Quite rightly, after a long wait players had very high expectations of what to expect from the final product. As release approached, these expectations appeared to continue to be dampened. News websites seemed to consistently raise similar questions about the game: wondering what is there to actually do in this universe being the chief among them. This doubt culminated with the release date being delayed one month after the expected release which many took automatically as terrible news (as opted to just a fact that sometimes, things get delayed), and the day one patch preventing any reviews at the game's release.
It's no surprise that many outlets and players seem disappointed with a game that had been continuously built up since its announcement. These issues have occurred before, and will no doubt happen again (probably really soon with The Last Guardian's release imminent). Once again, the issue of raising hype surrounding a game to amazing levels seems problematic.
These issues are no doubt exacerbated the increased price of the game, which is higher than what is typically expected of an 'indie' title (to whatever extent the distinction matters anymore). Personally, picking up a game for close to £50 does come with increased expectations when there's such a huge level of hype around a title.
This is especially true considered alongside other indie titles - I've played through Transistor or Bastion far more than once each and they only cost £8-£12. Discussing the problems with boiling down a the cost of a game to its length isn't my aim here, but when a game is pitched at a certain cost (and £50 definitely isn't insignificant) it does create certain perceptions. Expecting more from a game that costs more, while not always entirely reasonable, is inevitable.
The size of the studio, Hello Games, no doubt did not help to meet this level of hype. The studio did not have a task I think anyone envied them for following the announcement of No Man's Sky. For a relatively small studio, who have worked only on a few Joe Danger titles, the task of meeting expectations was probably daunting. As hype kept piling up and up, this probably became more apparent to the studio, especially when the development of the game was under real scrutiny at each step.
The launch of No Man's Sky illustrates many of the issues present surrounding hype and building hype up to extreme levels. The game already seemed to have a fan base before its release. Building expectations higher and higher over a long wait is sure only to increase pressure on a title to deliver. Ultimately, delivering on the expectations mounted on it would have been a near impossible task for No Man's Sky.
The game promised to be everything to every type of player for a long time. People expected multiplayer and it wasn't until relatively late that it was corrected that multiplayer wouldn't really be present. This does indicate the need to be realistic in approaching a game in what's expected from it. More though, it demonstrates a need to be realistic in how a game is presented.
Clarification on some finer points of the title would no doubt have gone a long way in assuaging some of the mixed reaction to its release, many were surprised by the survival-heavy gameplay. This is in addition to the increased price tag which definitely had a role in increasing expectations.

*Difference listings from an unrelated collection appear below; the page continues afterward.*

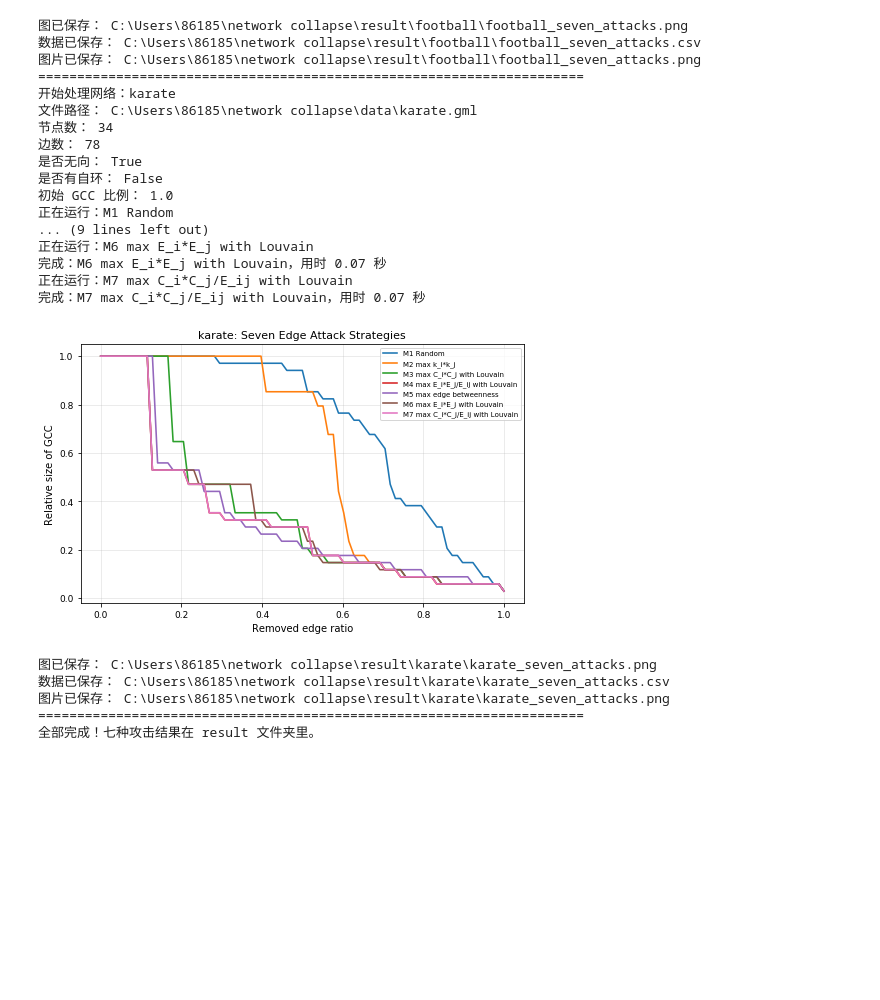
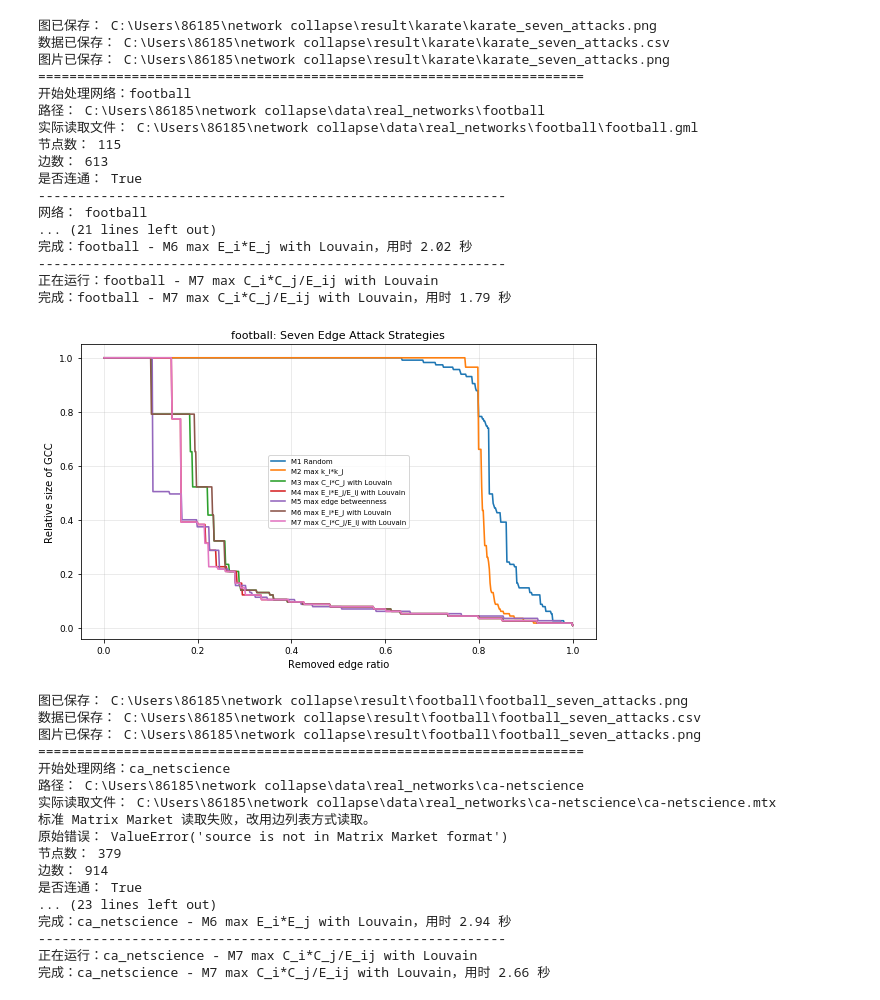
Before and after one commit to lizihanFly/network-dismantling, a Jupyter notebook: attack_compare.ipynb, the cells around one changed output. Cells and saved outputs as stored; diff of their text form; code cells hidden in the pictures; blank space fills up the shorter version.

Commit message:
update network data paths and analysis results

```diff
--- a/attack_compare.ipynb
+++ b/attack_compare.ipynb
@@ -468,15 +681,15 @@ def run_one_dataset(name, path):
     """
     print("=" * 70)
     print(f"开始处理网络：{name}")
-    print("文件路径：", path)
+    print("路径：", path)
 
     G = load_simple_graph(path)
 
+    print("网络：", name)
     print("节点数：", G.number_of_nodes())
     print("边数：", G.number_of_edges())
-    print("是否无向：", not G.is_directed())
-    print("是否有自环：", nx.number_of_selfloops(G) > 0)
     print("初始 GCC 比例：", gcc_ratio(G, G.number_of_nodes()))
+    print("最大删除比例：", MAX_REMOVE_FRAC)
 
     out_dir = RESULT_DIR / name
     out_dir.mkdir(exist_ok=True)
@@ -484,7 +697,8 @@ def run_one_dataset(name, path):
     all_records = []
 
     for method_label, method_key in METHODS:
-        print(f"正在运行：{method_label}")
+        print("-" * 60)
+        print(f"正在运行：{name} - {method_label}")
         t0 = time.time()
 
         records = simulate_attack(
@@ -496,8 +710,9 @@ def run_one_dataset(name, path):
         )
 
         all_records.extend(records)
+
         elapsed = time.time() - t0
-        print(f"完成：{method_label}，用时 {elapsed:.2f} 秒")
+        print(f"完成：{name} - {method_label}，用时 {elapsed:.2f} 秒")
 
     csv_path = out_dir / f"{name}_seven_attacks.csv"
     fig_path = out_dir / f"{name}_seven_attacks.png"
@@ -516,12 +731,20 @@ def run_one_dataset(name, path):
     return all_records
 
 
+# 默认跑全部真实网络
+RUN_DATASETS = list(DATASETS.keys())
+
+# 如果你只想先测试一个，就改成这样：
+# RUN_DATASETS = ["karate"]
+# RUN_DATASETS = ["ca_netscience"]
+
 all_results = {}
 
-for name, path in DATASETS.items():
+for name in RUN_DATASETS:
+    path = DATASETS[name]
     all_results[name] = run_one_dataset(name, path)
 
 print("=" * 70)
-print("全部完成！七种攻击结果在 result 文件夹里。")
+print("全部完成！所有 real networks 的七种攻击结果在 result 文件夹里。")
 # %% [output]
 ======================================================================
@@ -545,23 +768,35 @@ print("全部完成！七种攻击结果在 result 文件夹里。")
-图已保存： C:\Users\86185\network collapse\result\football\football_seven_attacks.png
-数据已保存： C:\Users\86185\network collapse\result\football\football_seven_attacks.csv
-图片已保存： C:\Users\86185\network collapse\result\football\football_seven_attacks.png
+图已保存： C:\Users\86185\network collapse\result\karate\karate_seven_attacks.png
+数据已保存： C:\Users\86185\network collapse\result\karate\karate_seven_attacks.csv
+图片已保存： C:\Users\86185\network collapse\result\karate\karate_seven_attacks.png
 ======================================================================
-开始处理网络：karate
-文件路径： C:\Users\86185\network collapse\data\karate.gml
-节点数： 34
-边数： 78
-是否无向： True
-是否有自环： False
-初始 GCC 比例： 1.0
-正在运行：M1 Random
-... (9 lines left out)
-正在运行：M6 max E_i*E_j with Louvain
-完成：M6 max E_i*E_j with Louvain，用时 0.07 秒
-正在运行：M7 max C_i*C_j/E_ij with Louvain
-完成：M7 max C_i*C_j/E_ij with Louvain，用时 0.07 秒
+开始处理网络：football
+路径： C:\Users\86185\network collapse\data\real_networks\football
+实际读取文件： C:\Users\86185\network collapse\data\real_networks\football\football.gml
+节点数： 115
+边数： 613
+是否连通： True
+------------------------------------------------------------
+网络： football
+... (21 lines left out)
+完成：football - M6 max E_i*E_j with Louvain，用时 2.02 秒
+------------------------------------------------------------
+正在运行：football - M7 max C_i*C_j/E_ij with Louvain
+完成：football - M7 max C_i*C_j/E_ij with Louvain，用时 1.79 秒
-[figure, old version]
+[figure, new version]
-图已保存： C:\Users\86185\network collapse\result\karate\karate_seven_attacks.png
-数据已保存： C:\Users\86185\network collapse\result\karate\karate_seven_attacks.csv
-图片已保存： C:\Users\86185\network collapse\result\karate\karate_seven_attacks.png
+图已保存： C:\Users\86185\network collapse\result\football\football_seven_attacks.png
+数据已保存： C:\Users\86185\network collapse\result\football\football_seven_attacks.csv
+图片已保存： C:\Users\86185\network collapse\result\football\football_seven_attacks.png
 ======================================================================
-全部完成！七种攻击结果在 result 文件夹里。
+开始处理网络：ca_netscience
+路径： C:\Users\86185\network collapse\data\real_networks\ca-netscience
+实际读取文件： C:\Users\86185\network collapse\data\real_networks\ca-netscience\ca-netscience.mtx
+标准 Matrix Market 读取失败，改用边列表方式读取。
+原始错误： ValueError('source is not in Matrix Market format')
+节点数： 379
+边数： 914
+是否连通： True
+... (23 lines left out)
+完成：ca_netscience - M6 max E_i*E_j with Louvain，用时 2.94 秒
+------------------------------------------------------------
+正在运行：ca_netscience - M7 max C_i*C_j/E_ij with Louvain
+完成：ca_netscience - M7 max C_i*C_j/E_ij with Louvain，用时 2.66 秒
```
Also changed, not shown: parts of 5 cells of this notebook, 37 other files.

None of this is to say that No Man's Sky isn't a fun game. I've spent a decent amount of time with it and it has kept me interested so far. It's loop of exploration on beautiful planets is still engaging. Interacting with aliens in choose-your-own-adventure style choices is fun and not something I expected. Some of the events present are also pretty exciting, finding and fixing a crashed ship is always exciting. There is a lot to like about the game.
How long this will last is a different matter but for now, I'm entertained by it. Also, having avoided the slew of survival games on Steam over the past few years, the mechanics feel somewhat fresh for me. I'm not sure I'd say I'd pay close to £50 for it but that really remains to be seen, reaching the centre of the universe may prove to be a worthwhile goal. No Man's Sky is definitely an interesting game that I'm sure I'll get enjoyment from but also it's an insight into how hype can harm a game in the long run.